Records from a collection
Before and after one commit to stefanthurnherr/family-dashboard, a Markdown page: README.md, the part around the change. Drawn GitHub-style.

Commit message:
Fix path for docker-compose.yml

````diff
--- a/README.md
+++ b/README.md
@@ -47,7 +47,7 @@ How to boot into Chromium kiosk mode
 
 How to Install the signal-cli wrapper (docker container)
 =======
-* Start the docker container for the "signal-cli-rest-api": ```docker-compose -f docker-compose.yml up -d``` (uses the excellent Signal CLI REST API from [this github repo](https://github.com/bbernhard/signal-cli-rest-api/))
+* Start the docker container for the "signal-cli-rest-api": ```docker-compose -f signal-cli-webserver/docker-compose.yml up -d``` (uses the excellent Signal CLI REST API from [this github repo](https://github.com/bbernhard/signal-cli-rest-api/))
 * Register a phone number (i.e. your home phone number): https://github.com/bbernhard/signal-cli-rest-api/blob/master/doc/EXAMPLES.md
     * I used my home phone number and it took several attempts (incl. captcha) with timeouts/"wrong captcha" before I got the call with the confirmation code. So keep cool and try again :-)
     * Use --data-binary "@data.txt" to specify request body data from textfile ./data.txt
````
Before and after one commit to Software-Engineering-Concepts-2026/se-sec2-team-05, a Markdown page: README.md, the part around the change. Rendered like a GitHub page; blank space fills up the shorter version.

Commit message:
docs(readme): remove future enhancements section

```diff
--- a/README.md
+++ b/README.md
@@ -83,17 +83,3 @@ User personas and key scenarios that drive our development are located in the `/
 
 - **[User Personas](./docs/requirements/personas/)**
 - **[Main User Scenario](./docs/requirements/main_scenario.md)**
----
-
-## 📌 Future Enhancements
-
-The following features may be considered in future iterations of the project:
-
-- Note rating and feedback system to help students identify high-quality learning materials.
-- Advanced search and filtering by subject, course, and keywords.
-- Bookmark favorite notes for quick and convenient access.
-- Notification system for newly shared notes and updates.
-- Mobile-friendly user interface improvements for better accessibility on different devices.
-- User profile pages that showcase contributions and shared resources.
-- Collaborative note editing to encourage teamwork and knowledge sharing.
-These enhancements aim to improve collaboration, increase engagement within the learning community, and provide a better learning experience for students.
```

What you should do: All of the data above should be reproduced verbatim.

Solution to the problem:
Before and after one commit to stefanthurnherr/family-dashboard, a Markdown page: README.md, the part around the change. Drawn GitHub-style.

Commit message:
Fix path for docker-compose.yml

````diff
--- a/README.md
+++ b/README.md
@@ -47,7 +47,7 @@ How to boot into Chromium kiosk mode
 
 How to Install the signal-cli wrapper (docker container)
 =======
-* Start the docker container for the "signal-cli-rest-api": ```docker-compose -f docker-compose.yml up -d``` (uses the excellent Signal CLI REST API from [this github repo](https://github.com/bbernhard/signal-cli-rest-api/))
+* Start the docker container for the "signal-cli-rest-api": ```docker-compose -f signal-cli-webserver/docker-compose.yml up -d``` (uses the excellent Signal CLI REST API from [this github repo](https://github.com/bbernhard/signal-cli-rest-api/))
 * Register a phone number (i.e. your home phone number): https://github.com/bbernhard/signal-cli-rest-api/blob/master/doc/EXAMPLES.md
     * I used my home phone number and it took several attempts (incl. captcha) with timeouts/"wrong captcha" before I got the call with the confirmation code. So keep cool and try again :-)
     * Use --data-binary "@data.txt" to specify request body data from textfile ./data.txt
````
Before and after one commit to Software-Engineering-Concepts-2026/se-sec2-team-05, a Markdown page: README.md, the part around the change. Rendered like a GitHub page; blank space fills up the shorter version.

Commit message:
docs(readme): remove future enhancements section

```diff
--- a/README.md
+++ b/README.md
@@ -83,17 +83,3 @@ User personas and key scenarios that drive our development are located in the `/
 
 - **[User Personas](./docs/requirements/personas/)**
 - **[Main User Scenario](./docs/requirements/main_scenario.md)**
----
-
-## 📌 Future Enhancements
-
-The following features may be considered in future iterations of the project:
-
-- Note rating and feedback system to help students identify high-quality learning materials.
-- Advanced search and filtering by subject, course, and keywords.
-- Bookmark favorite notes for quick and convenient access.
-- Notification system for newly shared notes and updates.
-- Mobile-friendly user interface improvements for better accessibility on different devices.
-- User profile pages that showcase contributions and shared resources.
-- Collaborative note editing to encourage teamwork and knowledge sharing.
-These enhancements aim to improve collaboration, increase engagement within the learning community, and provide a better learning experience for students.
```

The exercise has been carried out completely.